• [Exercise aim]: For each line below, check for "resumen"; give only the total of lines where it occurs.

• [Supplied data]:

....

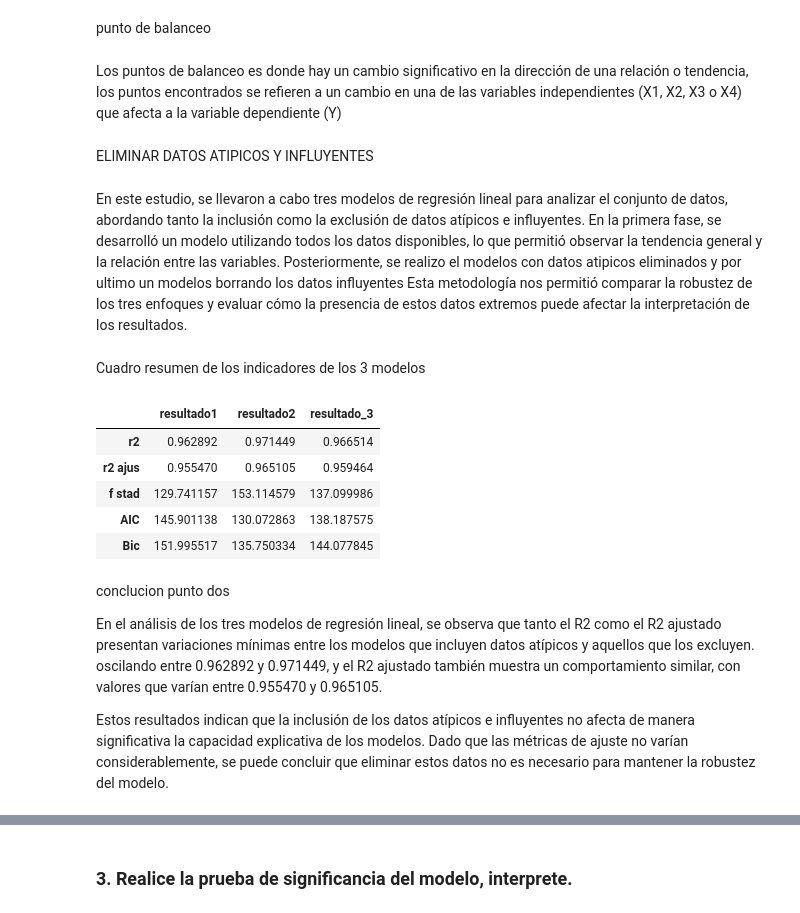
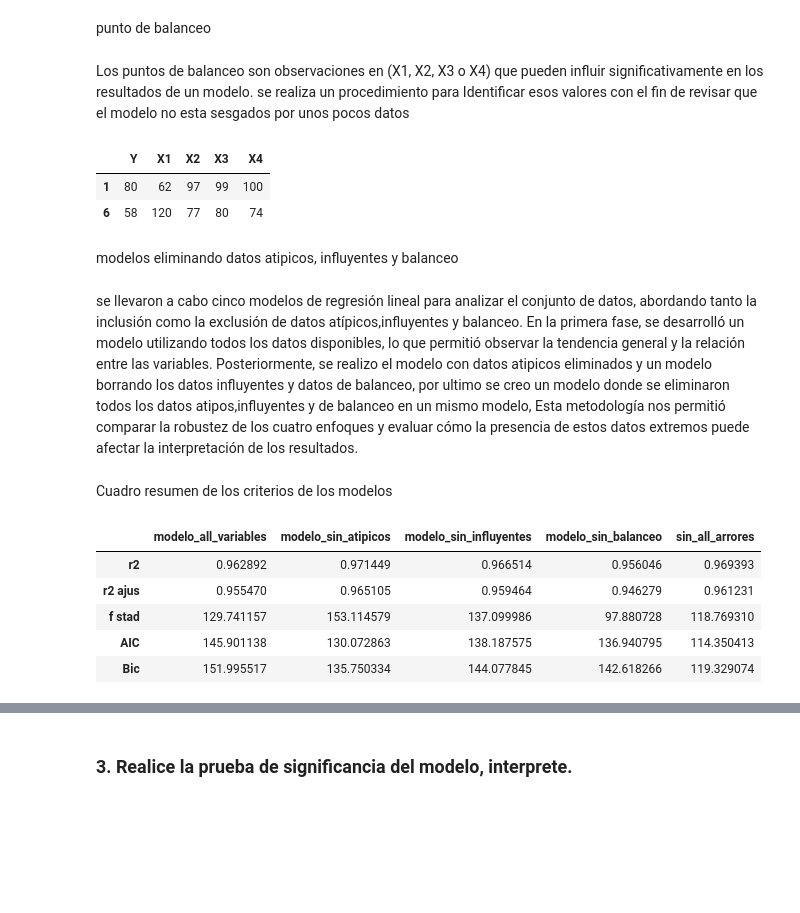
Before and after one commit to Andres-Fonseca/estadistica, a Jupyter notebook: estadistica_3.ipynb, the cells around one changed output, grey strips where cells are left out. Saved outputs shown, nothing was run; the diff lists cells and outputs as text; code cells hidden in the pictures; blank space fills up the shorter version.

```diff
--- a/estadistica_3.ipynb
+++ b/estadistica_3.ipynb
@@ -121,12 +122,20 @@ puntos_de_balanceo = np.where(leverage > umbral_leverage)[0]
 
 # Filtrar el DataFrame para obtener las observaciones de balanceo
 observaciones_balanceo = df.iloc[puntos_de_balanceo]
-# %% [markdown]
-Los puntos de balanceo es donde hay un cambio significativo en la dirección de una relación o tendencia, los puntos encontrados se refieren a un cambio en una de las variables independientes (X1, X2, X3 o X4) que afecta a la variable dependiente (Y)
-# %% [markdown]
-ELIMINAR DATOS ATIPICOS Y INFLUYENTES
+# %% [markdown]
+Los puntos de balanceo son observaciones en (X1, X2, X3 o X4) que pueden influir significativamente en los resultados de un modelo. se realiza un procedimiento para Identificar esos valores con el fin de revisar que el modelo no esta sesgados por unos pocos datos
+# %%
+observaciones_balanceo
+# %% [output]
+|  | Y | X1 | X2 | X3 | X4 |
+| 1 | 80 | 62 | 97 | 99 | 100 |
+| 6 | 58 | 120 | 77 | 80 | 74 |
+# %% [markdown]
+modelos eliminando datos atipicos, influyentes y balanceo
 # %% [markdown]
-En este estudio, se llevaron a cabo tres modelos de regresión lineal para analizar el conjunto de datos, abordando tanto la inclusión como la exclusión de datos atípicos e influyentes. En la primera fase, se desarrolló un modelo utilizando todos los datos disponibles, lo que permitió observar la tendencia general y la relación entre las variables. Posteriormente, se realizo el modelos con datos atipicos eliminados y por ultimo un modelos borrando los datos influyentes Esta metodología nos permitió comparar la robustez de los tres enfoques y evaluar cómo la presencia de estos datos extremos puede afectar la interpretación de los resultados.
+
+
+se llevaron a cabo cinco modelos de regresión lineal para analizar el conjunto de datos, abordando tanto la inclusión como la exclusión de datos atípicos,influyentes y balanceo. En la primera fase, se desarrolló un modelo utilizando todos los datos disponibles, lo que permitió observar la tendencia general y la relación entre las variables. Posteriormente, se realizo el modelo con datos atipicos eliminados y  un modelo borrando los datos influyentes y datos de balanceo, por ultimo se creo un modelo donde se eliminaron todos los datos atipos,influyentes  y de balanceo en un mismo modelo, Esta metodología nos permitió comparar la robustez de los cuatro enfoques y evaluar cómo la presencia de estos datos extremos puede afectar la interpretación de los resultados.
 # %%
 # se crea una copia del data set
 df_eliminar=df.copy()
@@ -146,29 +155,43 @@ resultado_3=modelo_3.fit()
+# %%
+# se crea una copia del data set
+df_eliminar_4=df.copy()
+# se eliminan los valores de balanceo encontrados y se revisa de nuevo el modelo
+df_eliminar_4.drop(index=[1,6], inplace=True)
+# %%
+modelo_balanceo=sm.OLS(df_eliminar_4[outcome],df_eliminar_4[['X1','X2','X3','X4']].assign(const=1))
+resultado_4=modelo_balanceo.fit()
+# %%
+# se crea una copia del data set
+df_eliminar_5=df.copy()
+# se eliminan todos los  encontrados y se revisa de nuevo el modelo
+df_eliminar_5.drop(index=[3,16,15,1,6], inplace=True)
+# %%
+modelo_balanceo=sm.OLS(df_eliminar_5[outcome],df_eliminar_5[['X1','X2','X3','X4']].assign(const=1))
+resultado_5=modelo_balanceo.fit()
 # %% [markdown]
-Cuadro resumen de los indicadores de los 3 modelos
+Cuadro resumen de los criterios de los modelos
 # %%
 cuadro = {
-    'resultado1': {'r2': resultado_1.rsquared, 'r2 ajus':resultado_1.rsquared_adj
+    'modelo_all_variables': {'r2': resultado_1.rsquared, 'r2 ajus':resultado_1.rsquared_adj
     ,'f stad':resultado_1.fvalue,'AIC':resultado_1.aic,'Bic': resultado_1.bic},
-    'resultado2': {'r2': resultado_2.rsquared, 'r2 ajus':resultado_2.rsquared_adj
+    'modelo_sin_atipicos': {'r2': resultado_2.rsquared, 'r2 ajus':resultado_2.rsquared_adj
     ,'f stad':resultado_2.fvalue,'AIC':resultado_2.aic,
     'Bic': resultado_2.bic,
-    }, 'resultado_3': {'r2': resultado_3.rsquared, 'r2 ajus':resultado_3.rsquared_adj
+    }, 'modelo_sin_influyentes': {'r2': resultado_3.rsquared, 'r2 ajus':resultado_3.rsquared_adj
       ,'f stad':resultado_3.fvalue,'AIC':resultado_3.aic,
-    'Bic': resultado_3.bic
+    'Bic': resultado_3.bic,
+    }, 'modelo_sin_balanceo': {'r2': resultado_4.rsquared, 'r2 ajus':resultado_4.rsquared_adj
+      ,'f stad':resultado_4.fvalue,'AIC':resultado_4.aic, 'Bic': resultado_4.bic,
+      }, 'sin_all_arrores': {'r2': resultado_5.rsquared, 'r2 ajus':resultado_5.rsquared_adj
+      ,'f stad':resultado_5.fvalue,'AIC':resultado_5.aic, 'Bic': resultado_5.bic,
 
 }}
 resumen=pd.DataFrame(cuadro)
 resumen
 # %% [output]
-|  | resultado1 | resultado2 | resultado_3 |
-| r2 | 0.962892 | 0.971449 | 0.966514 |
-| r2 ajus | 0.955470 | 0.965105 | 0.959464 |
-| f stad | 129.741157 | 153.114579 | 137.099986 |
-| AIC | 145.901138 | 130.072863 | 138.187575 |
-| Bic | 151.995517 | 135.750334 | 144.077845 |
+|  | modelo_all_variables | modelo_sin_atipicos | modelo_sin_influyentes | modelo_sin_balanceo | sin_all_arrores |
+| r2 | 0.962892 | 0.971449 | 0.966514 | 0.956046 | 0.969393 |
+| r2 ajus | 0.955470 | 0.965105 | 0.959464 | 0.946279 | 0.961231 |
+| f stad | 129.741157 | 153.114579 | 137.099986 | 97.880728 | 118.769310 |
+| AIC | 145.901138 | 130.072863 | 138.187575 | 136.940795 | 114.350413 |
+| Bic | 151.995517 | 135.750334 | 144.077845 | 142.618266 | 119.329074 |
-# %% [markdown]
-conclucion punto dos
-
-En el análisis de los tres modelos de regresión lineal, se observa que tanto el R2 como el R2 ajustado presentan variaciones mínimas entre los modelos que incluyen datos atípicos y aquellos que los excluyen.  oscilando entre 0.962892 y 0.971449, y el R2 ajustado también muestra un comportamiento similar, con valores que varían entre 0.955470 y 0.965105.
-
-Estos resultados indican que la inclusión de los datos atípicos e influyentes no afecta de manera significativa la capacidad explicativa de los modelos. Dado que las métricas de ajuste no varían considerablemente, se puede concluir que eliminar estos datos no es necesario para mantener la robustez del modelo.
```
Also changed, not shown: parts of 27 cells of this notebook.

....

• [Exercise output]: 4